**WHAT YOU WILL DO**
Give each line of the records again exactly and omit every picture.

Records contained in a dataset
◇ ◇ ◇ ◇ ◇ ◇ ◇
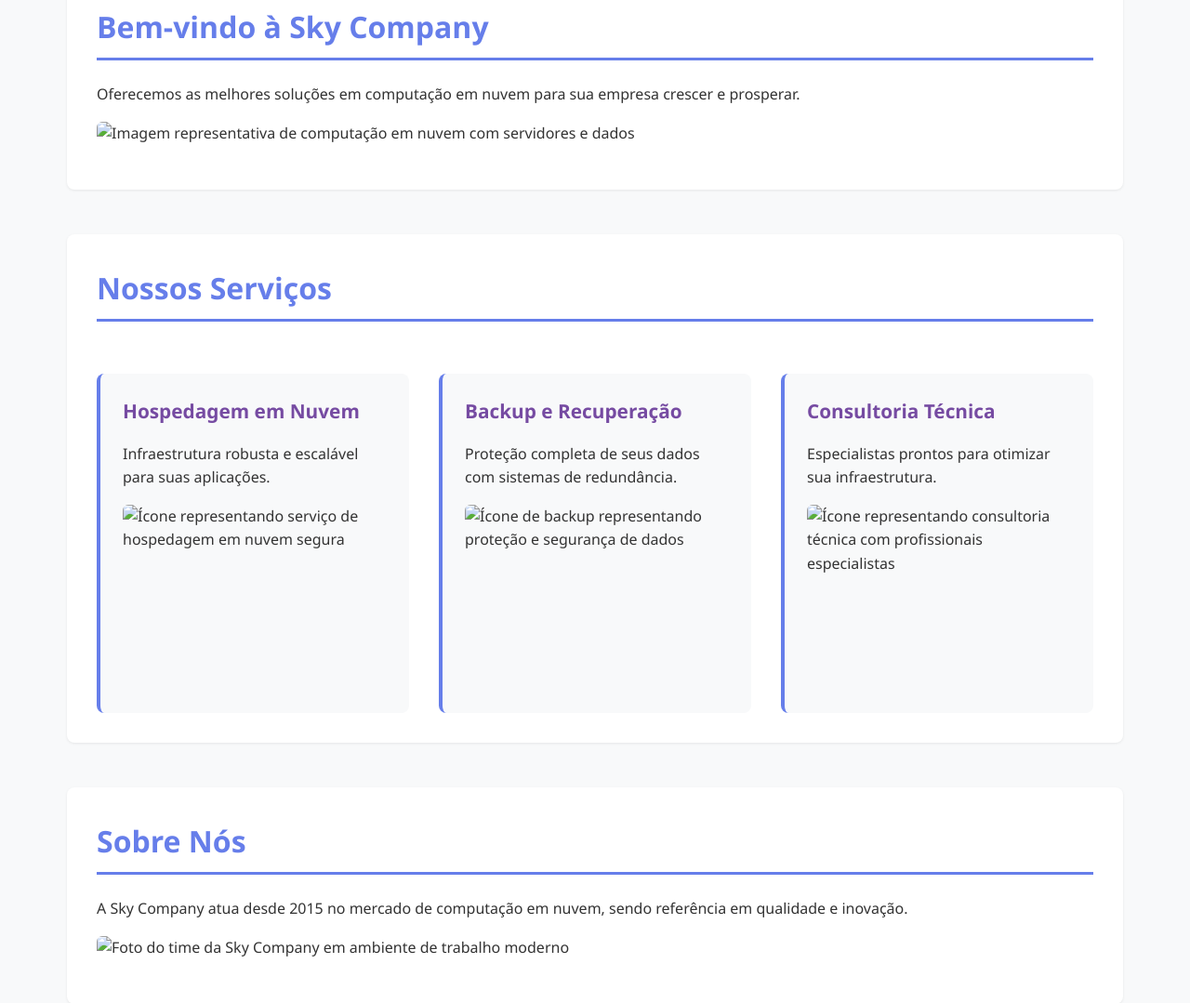
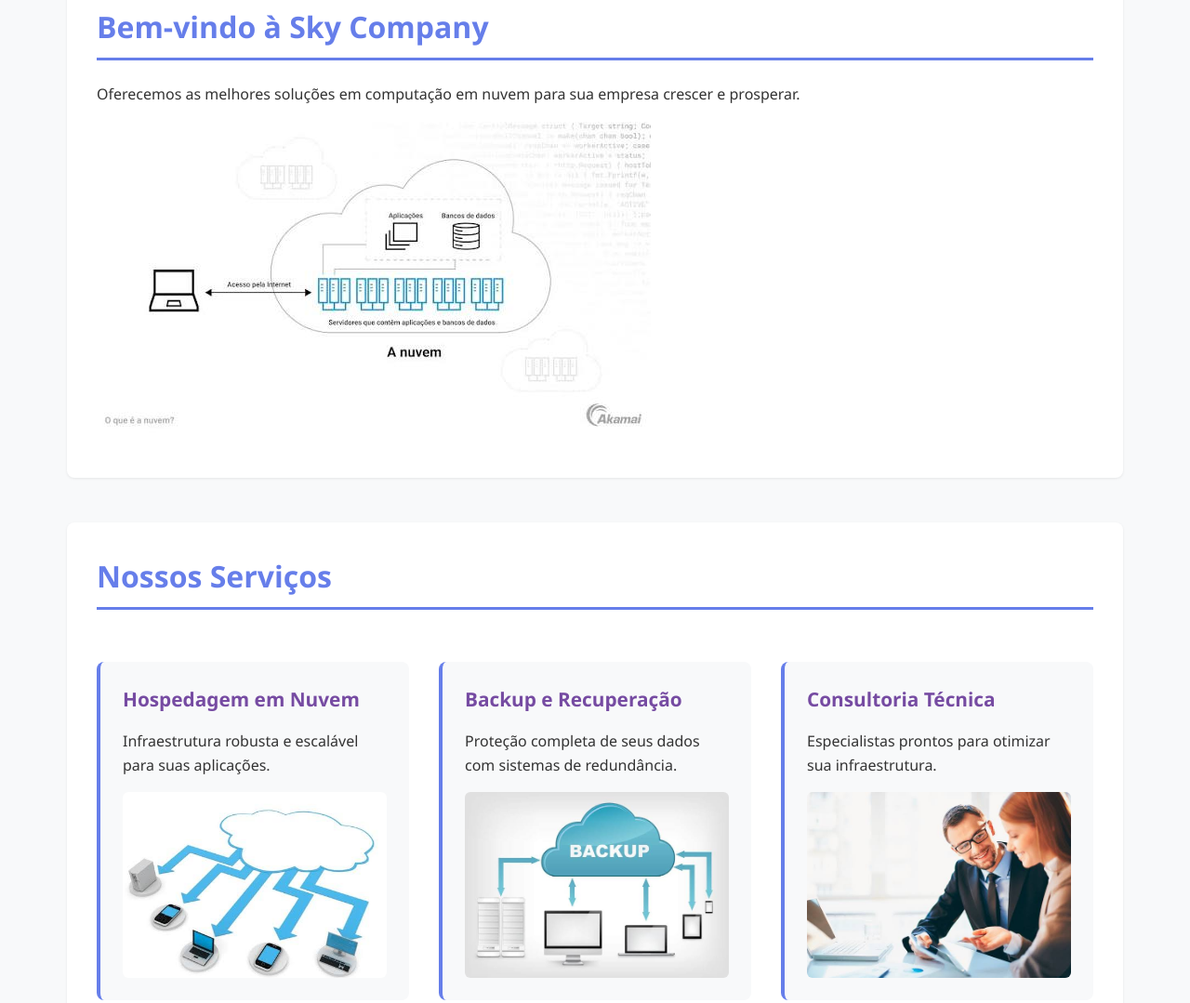
Before and after one commit to Pedro-Developers/Portifolio2.04k60fps, a plain HTML site: page index.html in a window 1280 px wide. Shown: the part 315-1394 px from the top of the page at 93% size. Drawn offline with Linux system fonts and the light colour scheme.

Commit message:
3 Passo e Adição de Imagens

```diff
--- a/index.html
+++ b/index.html
@@ -30,7 +30,7 @@
             <h2>Bem-vindo à Sky Company</h2>
             <article>
                 <p>Oferecemos as melhores soluções em computação em nuvem para sua empresa crescer e prosperar.</p>
-                <img src="images/hero.jpg" alt="Imagem representativa de computação em nuvem com servidores e dados">
+                <img src="/imagens/Nuvem(2).jpeg" alt="Imagem representativa de computação em nuvem com servidores e dados">
             </article>
         </section>
 
@@ -41,19 +41,19 @@
             <article>
                 <h3>Hospedagem em Nuvem</h3>
                 <p>Infraestrutura robusta e escalável para suas aplicações.</p>
-                <img src="images/hosting.jpg" alt="Ícone representando serviço de hospedagem em nuvem segura">
+                <img src="/imagens/nuvem.jpeg" alt="Ícone representando serviço de hospedagem em nuvem segura">
             </article>
 
             <article>
                 <h3>Backup e Recuperação</h3>
                 <p>Proteção completa de seus dados com sistemas de redundância.</p>
-                <img src="images/backup.jpg" alt="Ícone de backup representando proteção e segurança de dados">
+                <img src="/imagens/backup.jpeg" alt="Ícone de backup representando proteção e segurança de dados">
             </article>
 
             <article>
                 <h3>Consultoria Técnica</h3>
                 <p>Especialistas prontos para otimizar sua infraestrutura.</p>
-                <img src="images/consulting.jpg" alt="Ícone representando consultoria técnica com profissionais especialistas">
+                <img src="/imagens/consultoria.jpeg" alt="Ícone representando consultoria técnica com profissionais especialistas">
             </article>
         </section>
 
@@ -62,7 +62,7 @@
             <h2>Sobre Nós</h2>
             <article>
                 <p>A Sky Company atua desde 2015 no mercado de computação em nuvem, sendo referência em qualidade e inovação.</p>
-                <img src="images/team.jpg" alt="Foto do time da Sky Company em ambiente de trabalho moderno">
+                <img src="/imagens/png-equipe-de-negocios-trabalhando-juntos-adesivo-fundo-transparente_53876-996138.jpeg" alt="Foto do time da Sky Company em ambiente de trabalho moderno">
             </article>
         </section>
 
--- a/style.css
+++ b/style.css
@@ -6,6 +6,12 @@
 
 html {
     scroll-behavior: smooth;
+}
+
+
+html, body {
+    max-width: 100%;
+    overflow-x: hidden;
 }
 
 body {
@@ -27,6 +33,13 @@ body {
         "main"
         "footer";
     min-height: 100vh;
+}
+
+
+h1, h2, h3, h4, p, li, button, label, a {
+    overflow-wrap: break-word;
+    word-break: break-word;
+    hyphens: auto;
 }
 
 header {
@@ -187,6 +200,13 @@ img {
     transition: border-color 0.3s ease;
 }
 
+
+#contato input,
+#contato textarea {
+    width: 100%;
+    box-sizing: border-box;
+}
+
 #contato input:focus,
 #contato textarea:focus {
     outline: none;
@@ -310,6 +330,21 @@ footer nav a:hover {
     }
 }
 
+@media (max-width: 1024px) {
+    section {
+        padding: 1.25rem;
+    }
+
+    #servicos {
+        grid-template-columns: repeat(auto-fit, minmax(250px, 1fr));
+        gap: 1.25rem;
+    }
+
+    header h1 {
+        font-size: 2.1rem;
+    }
+}
+
 @media (max-width: 480px) {
     header h1 {
         font-size: 1.5rem;
```
Also changed, not shown: imagens/Nuvem(2).jpeg (added), imagens/backup.jpeg (added), imagens/consultoria.jpeg (added), imagens/nuvem.jpeg (added), imagens/png-equipe-de-negocios-trabalhando-juntos-adesivo-fundo-transparente_53876-996138.jpeg (added).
◇ ◇ ◇ ◇ ◇ ◇ ◇
**OUTPUT**
Before and after one commit to Pedro-Developers/Portifolio2.04k60fps, a plain HTML site: page index.html in a window 1280 px wide. Shown: the part 315-1394 px from the top of the page at 93% size. Drawn offline with Linux system fonts and the light colour scheme.

Commit message:
3 Passo e Adição de Imagens

```diff
--- a/index.html
+++ b/index.html
@@ -30,7 +30,7 @@
             <h2>Bem-vindo à Sky Company</h2>
             <article>
                 <p>Oferecemos as melhores soluções em computação em nuvem para sua empresa crescer e prosperar.</p>
-                <img src="images/hero.jpg" alt="Imagem representativa de computação em nuvem com servidores e dados">
+                <img src="/imagens/Nuvem(2).jpeg" alt="Imagem representativa de computação em nuvem com servidores e dados">
             </article>
         </section>
 
@@ -41,19 +41,19 @@
             <article>
                 <h3>Hospedagem em Nuvem</h3>
                 <p>Infraestrutura robusta e escalável para suas aplicações.</p>
-                <img src="images/hosting.jpg" alt="Ícone representando serviço de hospedagem em nuvem segura">
+                <img src="/imagens/nuvem.jpeg" alt="Ícone representando serviço de hospedagem em nuvem segura">
             </article>
 
             <article>
                 <h3>Backup e Recuperação</h3>
                 <p>Proteção completa de seus dados com sistemas de redundância.</p>
-                <img src="images/backup.jpg" alt="Ícone de backup representando proteção e segurança de dados">
+                <img src="/imagens/backup.jpeg" alt="Ícone de backup representando proteção e segurança de dados">
             </article>
 
             <article>
                 <h3>Consultoria Técnica</h3>
                 <p>Especialistas prontos para otimizar sua infraestrutura.</p>
-                <img src="images/consulting.jpg" alt="Ícone representando consultoria técnica com profissionais especialistas">
+                <img src="/imagens/consultoria.jpeg" alt="Ícone representando consultoria técnica com profissionais especialistas">
             </article>
         </section>
 
@@ -62,7 +62,7 @@
             <h2>Sobre Nós</h2>
             <article>
                 <p>A Sky Company atua desde 2015 no mercado de computação em nuvem, sendo referência em qualidade e inovação.</p>
-                <img src="images/team.jpg" alt="Foto do time da Sky Company em ambiente de trabalho moderno">
+                <img src="/imagens/png-equipe-de-negocios-trabalhando-juntos-adesivo-fundo-transparente_53876-996138.jpeg" alt="Foto do time da Sky Company em ambiente de trabalho moderno">
             </article>
         </section>
 
--- a/style.css
+++ b/style.css
@@ -6,6 +6,12 @@
 
 html {
     scroll-behavior: smooth;
+}
+
+
+html, body {
+    max-width: 100%;
+    overflow-x: hidden;
 }
 
 body {
@@ -27,6 +33,13 @@ body {
         "main"
         "footer";
     min-height: 100vh;
+}
+
+
+h1, h2, h3, h4, p, li, button, label, a {
+    overflow-wrap: break-word;
+    word-break: break-word;
+    hyphens: auto;
 }
 
 header {
@@ -187,6 +200,13 @@ img {
     transition: border-color 0.3s ease;
 }
 
+
+#contato input,
+#contato textarea {
+    width: 100%;
+    box-sizing: border-box;
+}
+
 #contato input:focus,
 #contato textarea:focus {
     outline: none;
@@ -310,6 +330,21 @@ footer nav a:hover {
     }
 }
 
+@media (max-width: 1024px) {
+    section {
+        padding: 1.25rem;
+    }
+
+    #servicos {
+        grid-template-columns: repeat(auto-fit, minmax(250px, 1fr));
+        gap: 1.25rem;
+    }
+
+    header h1 {
+        font-size: 2.1rem;
+    }
+}
+
 @media (max-width: 480px) {
     header h1 {
         font-size: 1.5rem;
```
Also changed, not shown: imagens/Nuvem(2).jpeg (added), imagens/backup.jpeg (added), imagens/consultoria.jpeg (added), imagens/nuvem.jpeg (added), imagens/png-equipe-de-negocios-trabalhando-juntos-adesivo-fundo-transparente_53876-996138.jpeg (added).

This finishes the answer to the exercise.